Why use a Dutch oven over other cookware?
One word: versatility. It lends itself well to a variety of cooking styles and can go from stovetop to oven with ease. Its durable construction will help it stand up to frequent use, and most Dutch ovens are attractive enough to act as a serving dish, too, adding a touch of rustic elegance to the table.
Can you put a Dutch oven in the dishwasher?
It depends. Most enameled cast iron-type ovens can go into the dishwasher, but because they tend to take up a lot of space, you might find it easier to hand wash them instead. Non-enameled (aka "raw" or "bare") cast iron should not be put into the dishwasher, as the water and detergent will strip away its seasoning. For more details on caring for raw cast iron, check out this guide.
Can you put a cold Dutch oven in the oven?
Rapid changes in heat can potentially damage cast iron, causing it to crack. If your Dutch oven is cold (as in, it was in the refrigerator), you will want to let it come to room temperature or gently heat it up on the stove before putting it in a hot oven. You can put a cold/room temperature Dutch oven into a cold oven and let them preheat at the same time.
Why Trust The Spruce Eats?
From baking pans, iron skillets, and griddles, to the Lodge Cast Iron Double Dutch Oven she tested for this roundup, Donna Currie knows a good cast iron product when she sees one. The Spruce Eats writer is a self-proclaimed lover of all things cast iron: "I’ve had cast-iron skillets knocking around in my kitchen for decades, acquiring seasoning and becoming beautifully nonstick," she says.

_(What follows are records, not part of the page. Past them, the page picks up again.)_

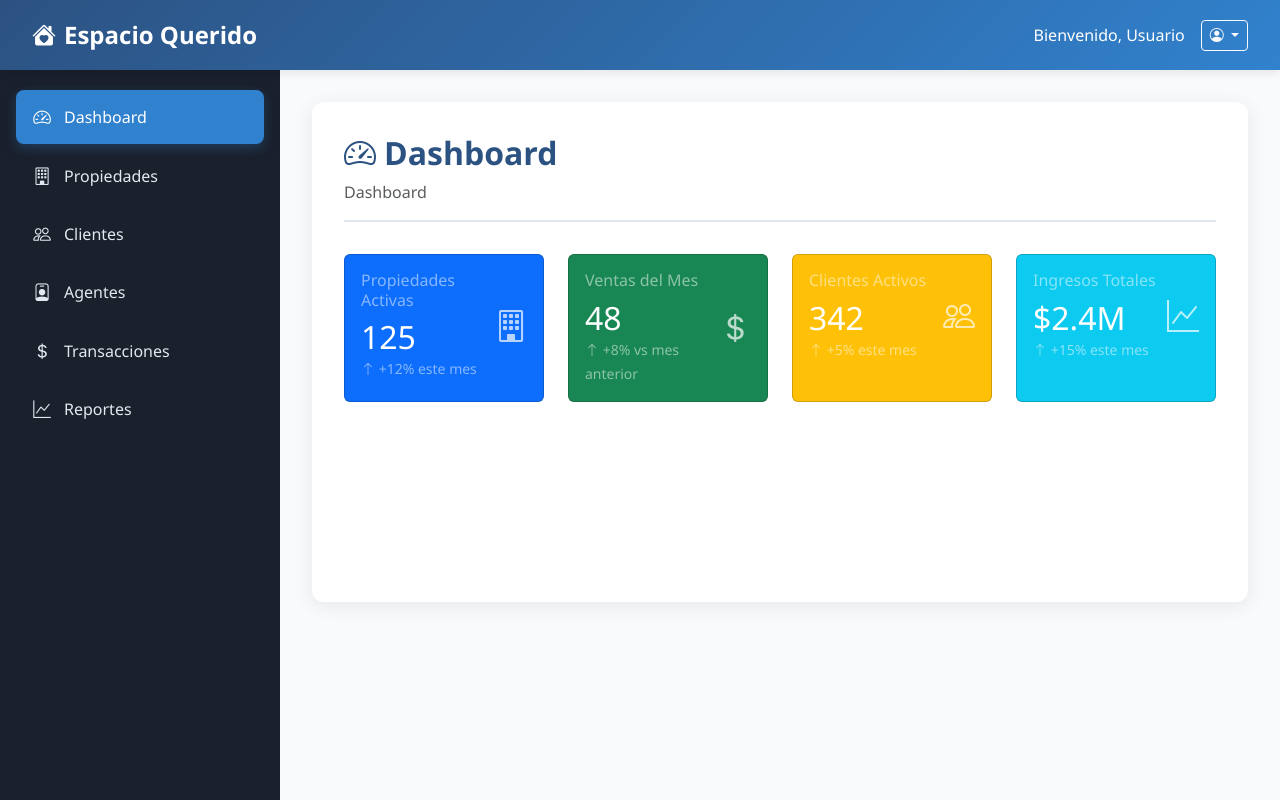
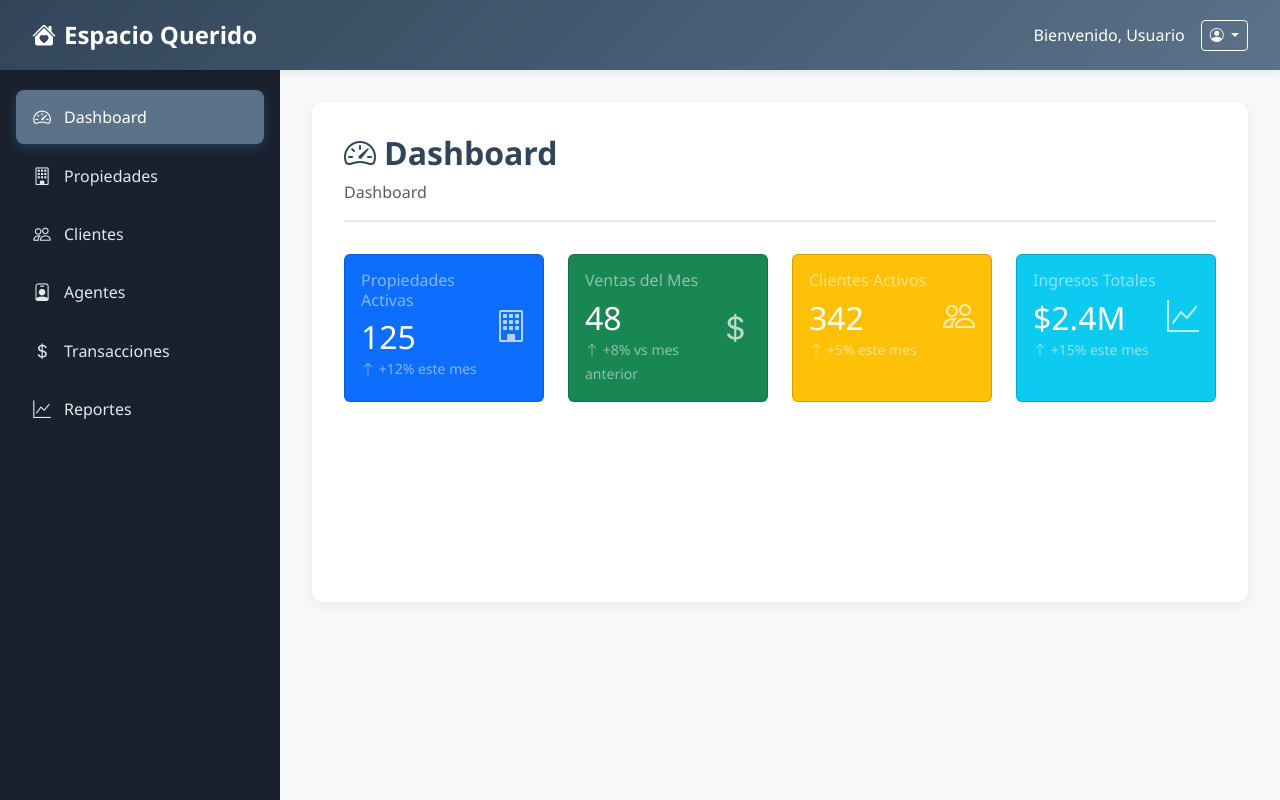
Before and after one commit to Amadoose/espacioquerido, a Django app: page / in a window 1280 px wide. Run offline with Django 5.2, Linux system fonts and the light colour scheme.

```diff
--- a/static/base.css
+++ b/static/base.css
@@ -1,8 +1,8 @@
 :root {
     --sidebar-width: 280px;
     --topbar-height: 70px;
-    --primary-color: #2c5282;
-    --primary-light: #3182ce;
+    --primary-color: #31445a;
+    --primary-light: #5b7288;
     --sidebar-bg: #1a202c;
     --sidebar-hover: #2d3748;
 }
```
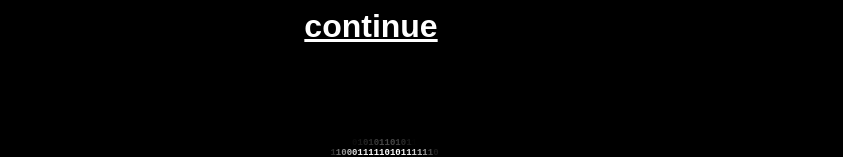
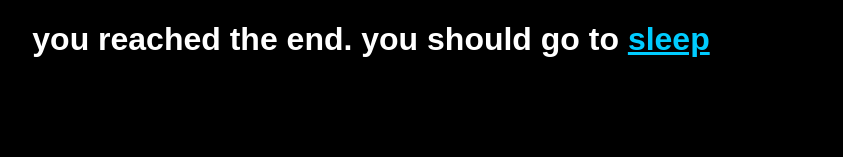
Before and after one commit to vindicta1337/v, a plain HTML site: page revenge.html in a window 1280 px wide. Shown: the top 157 px of the page, without its empty margins (269-1112 px from the left). Drawn offline with Linux system fonts and the light colour scheme.

Commit message:
Add files via upload

```diff
--- a/revenge.html
+++ b/revenge.html
@@ -4,7 +4,9 @@
 
   <head>
 
-    <title>vallata.cc</title>
+    <title>vallata.cc - The 7th Empire</title>
+
+  <link rel="icon" href="https://i.imgur.com/VnHiarc.png" type="image/icon type">
 
   </head>
 
@@ -31,7 +33,8 @@
   </style>
   <body>
 
-      <center><a href="i.html" style="font-weight: bold; font-family: sans-serif; font-size: xx-large;">continue</a></center>
+      <center><h1 style="font-family: sans-serif;">you reached the end. you should go to <a href="index.html" style="font-weight: bold; font-family: sans-serif; font-size: xx-large; color: rgb(0, 204, 255);">sleep</a></center>
+
 
 <center>
 
@@ -102,6 +105,7 @@
         </pre>
 
 <marquee bgcolor="#000000" width="881"><font color=#FFFFF>vallata - forever dreaming</marquee>
+    <br>
 
                 <h1>2022 &#169; vallata.cc</h1>
 
```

This piece was updated by Bernadette Machard de Gramont, an LA-based writer who specializes in global food and wine content. She researches and tests a variety of cookware, bakeware, and wine tools, and interviews field experts for their insight.